What is required:
Everything in the records must be restated exactly, apart from the pictures.

Supplied records:
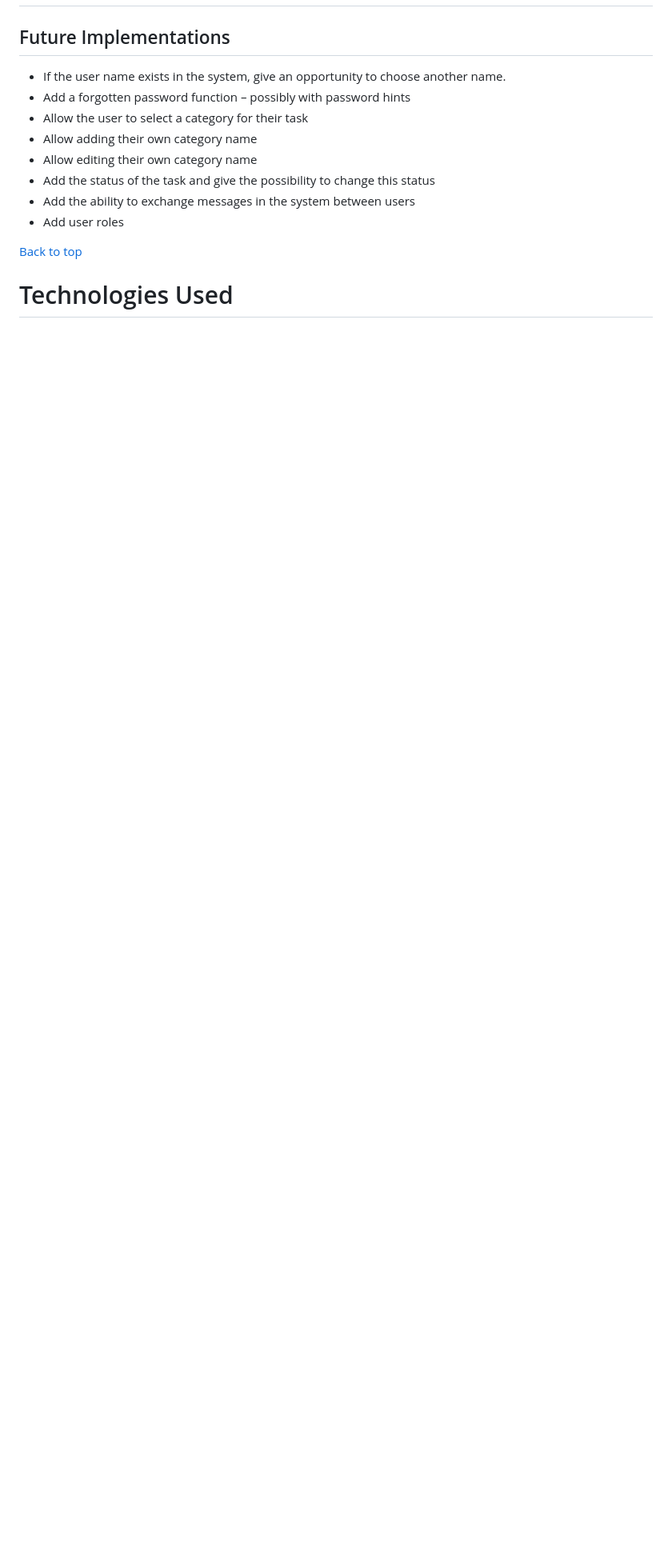
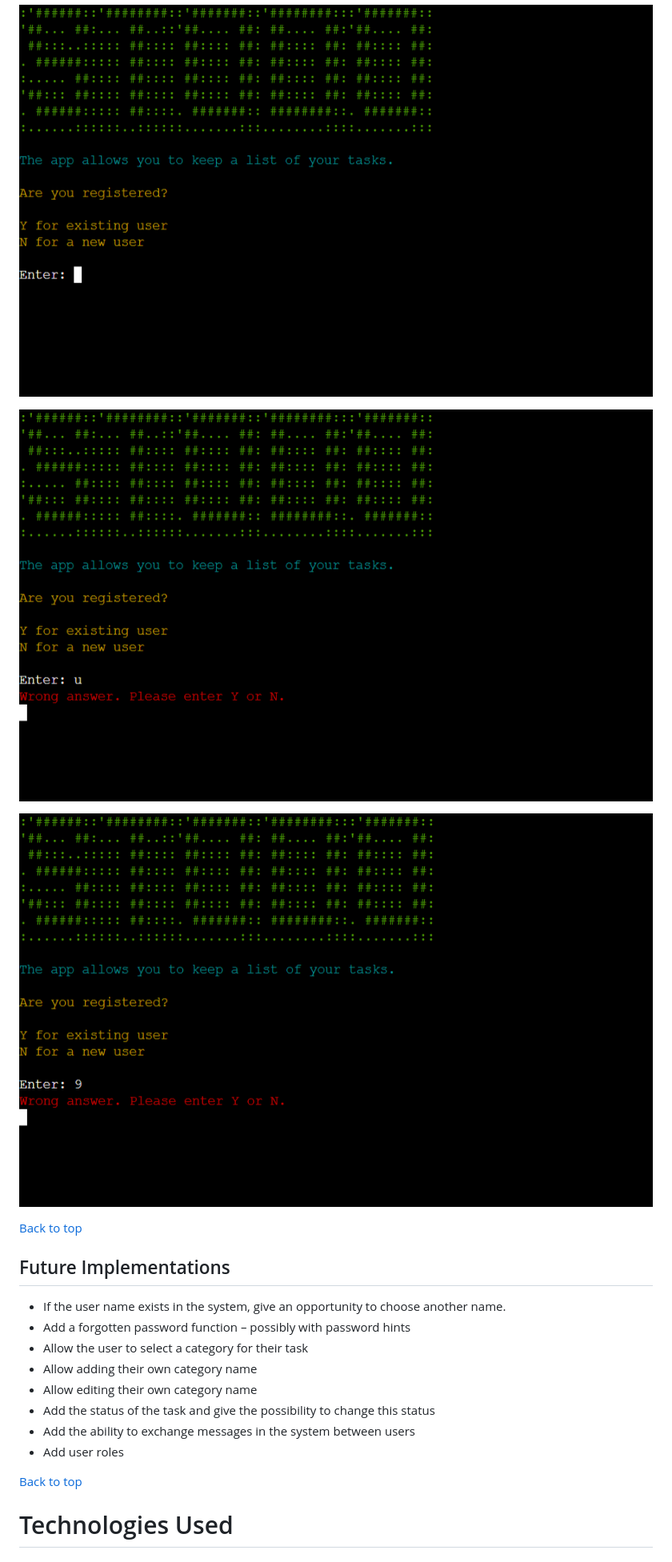
Before and after one commit to barkode/pp3, a Markdown page: README.md, the part around the change printed below. Shown: that part at 80% size. Drawn GitHub-style; pictures changed too: assets/docs/lp1.png (added), assets/docs/lp2.png (added), assets/docs/lp3.png (added); folded sections open; blank space fills up the shorter version.

Commit message:
docs: add exist futures - Landing page

```diff
--- a/README.md
+++ b/README.md
@@ -141,3 +156,12 @@ scheme was chosen:
+![Landing page](./assets/docs/lp1.png)
+
+![Landing page input other letter](./assets/docs/lp2.png)
+
+![Landing page input number](./assets/docs/lp3.png)
+
+</details>
+
+[Back to top](#contents)
 
 ## Future Implementations
 
```
Also changed, not shown: other parts of README.md (+15 -0 lines).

Solution:
Before and after one commit to barkode/pp3, a Markdown page: README.md, the part around the change printed below. Shown: that part at 80% size. Drawn GitHub-style; pictures changed too: assets/docs/lp1.png (added), assets/docs/lp2.png (added), assets/docs/lp3.png (added); folded sections open; blank space fills up the shorter version.

Commit message:
docs: add exist futures - Landing page

```diff
--- a/README.md
+++ b/README.md
@@ -141,3 +156,12 @@ scheme was chosen:
+![Landing page](./assets/docs/lp1.png)
+
+![Landing page input other letter](./assets/docs/lp2.png)
+
+![Landing page input number](./assets/docs/lp3.png)
+
+</details>
+
+[Back to top](#contents)
 
 ## Future Implementations
 
```
Also changed, not shown: other parts of README.md (+15 -0 lines).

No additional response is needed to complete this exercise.